I filed for custody of my son, and my ex-husband convinced me to work things out without the court. We agreed to not show up to the hearing but, he went anyway. He was awarded full custody. How can I get some type of visitation? I have not seen hi...
The court will encourage "frequent and continuing contact" in cases where there aren't allegations of abuse, drug/alcohol problems, and the like. You most certainly can file a Request for Order seeking some visitation and then thereafter, assuming things go well, a step-up in your time with your son. But your situation probably has some additional facts about why you haven't seen your son since 2010--and I highly recommend that you consult with an experienced family law attorney about the specifics of your case. Nonetheless, I am including links below which will help explain how you go about requesting custody and/or visitation.See question
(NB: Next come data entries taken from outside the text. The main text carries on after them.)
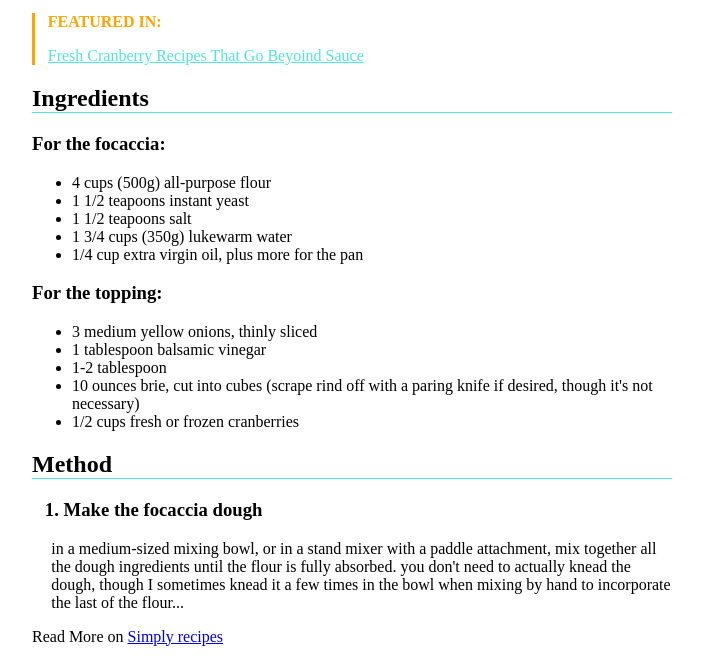
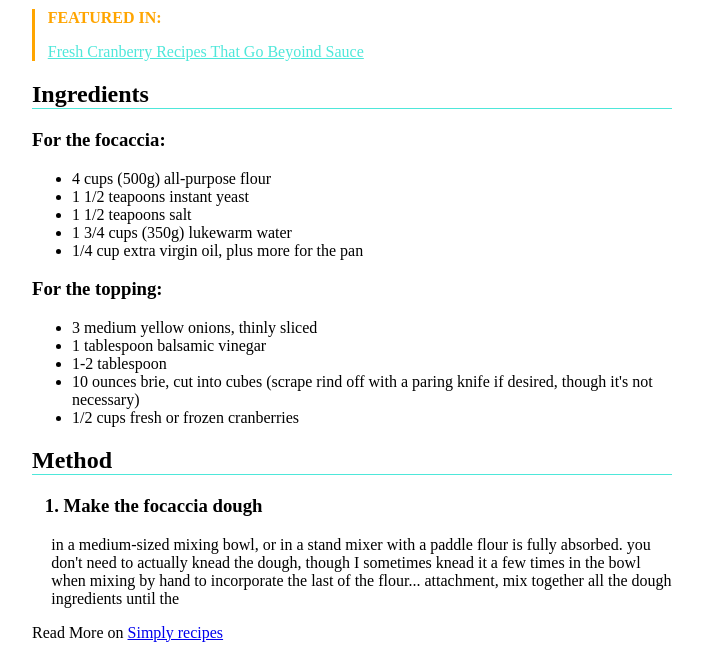
Before and after one commit to LorenzoAluigi/U1_W1_D3, a plain HTML site: page index.html in a window 1280 px wide. Shown: the part 731-1393 px from the top of the page, without its empty margins (288-991 px from the left). Drawn offline with Linux system fonts and the light colour scheme; a web font is replaced by a local one.

Commit message:
optimizations

```diff
--- a/assets/stylesheet.css
+++ b/assets/stylesheet.css
@@ -14,3 +14,4 @@ h2 {border-bottom: 1px solid;
 border-color: rgba(43, 226, 211, 0.833);}
 #lastdiv h3 {margin-left: 2%}
 #lastdiv p:first-of-type {margin-left: 3%}
+video {display: block; width: 100%; height: 100%;}
--- a/index.html
+++ b/index.html
@@ -67,10 +67,10 @@
             <h3>1. Make the focaccia dough</h3>
             <p>
               in a medium-sized mixing bowl, or in a stand mixer with a paddle
-              attachment, mix together all<br />the dough ingredients until the
               flour is fully absorbed. you don't need to actually knead the
-              <br />dough, though I sometimes knead it a few times in the bowl
-              when mixing by hand to incorporate<br />the last of the flour...
+              dough, though I sometimes knead it a few times in the bowl
+              when mixing by hand to incorporate the last of the flour...
+              attachment, mix together all the dough ingredients until the
             </p>
             <p>
               Read More on
```
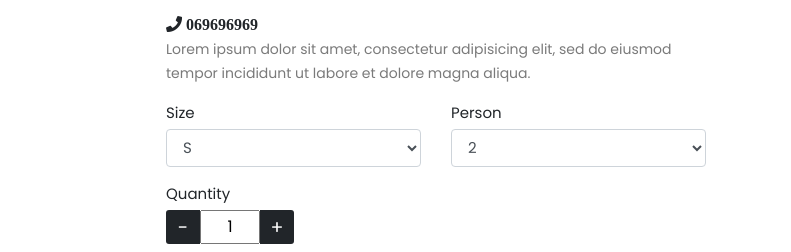
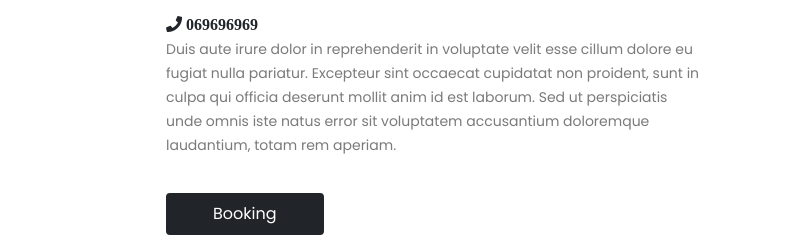
Before and after one commit to hobathanh/ratecomment, a plain HTML site: page index.html in a window 1280 px wide. Shown: the part 251-503 px from the top of the page, 489-1280 px from the left. Drawn offline with nearby package versions, Linux system fonts and the light colour scheme.

Commit message:
update details

```diff
--- a/index.html
+++ b/index.html
@@ -161,10 +161,13 @@
               <Address>5 Nguyễn Lương Bằng, Đà Nẵng</Address>
               <i class="fa fa-phone" aria-hidden="true">  069696969</i>
               <p>
-                Lorem ipsum dolor sit amet, consectetur adipisicing elit, sed do
-              eiusmod tempor incididunt ut labore et dolore magna aliqua.
+                Duis aute irure dolor in reprehenderit in voluptate velit esse cillum dolore eu fugiat
+              nulla pariatur. Excepteur sint occaecat cupidatat non proident,
+              sunt in culpa qui officia deserunt mollit anim id est laborum. Sed
+              ut perspiciatis unde omnis iste natus error sit voluptatem
+              accusantium doloremque laudantium, totam rem aperiam.
               </p>
-              <div class="row">
+              <!-- <div class="row">
                 <div class="col-md-6">
                   <label for="size">Size</label>
                   <select id="size" name="size" class="form-control">
@@ -181,14 +184,14 @@
                     <option>>4</option>
                   </select>
                 </div>
-              </div>
+              </div> -->
               <div class="product-count">
-                <label for="size">Quantity</label>
+                <!-- <label for="size">Quantity</label>
                 <form action="#" class="display-flex">
                   <div class="qtyminus">-</div>
                   <input type="text" name="quantity" value="1" class="qty" />
                   <div class="qtyplus">+</div>
-                </form>
+                </form> -->
                 <a href="#" class="round-black-btn">Booking</a>
               </div>
             </div>
```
I'm respondent and the petitioner wants sole physical custody and grant me visitation. We have agreed on joint legal custody. What type of decisions can she make by having sole physical custody that I can't?
I am including a link below which will explain the difference between legal and physical custody. I hope it helps. Good luck.See question
after his dad heard about my son telling the therapist his dad hits him. He is now filled for sole custody because my son has a problem with acting out.
Yes, he can. You need to draft a Responsive Declaration setting forth the reasons why you don't think visitation is appropriate. Better yet, you should consult with an experienced family law attorney to help you draft your declaration and represent you in court. I am including a link to the form you will need to fill out. Make sure you file and serve your Responsive Declaration 9 court days before the hearing. Good luck.See question
I had a cps case in 2007 and we had to take classes I did all mine but he refused to do his and the judge said so your giving up all rights to your son he said yes. the judge said if I was in trouble that he could not get my child. well now he wan...
No, not if his legal rights were terminated in dependency court.See question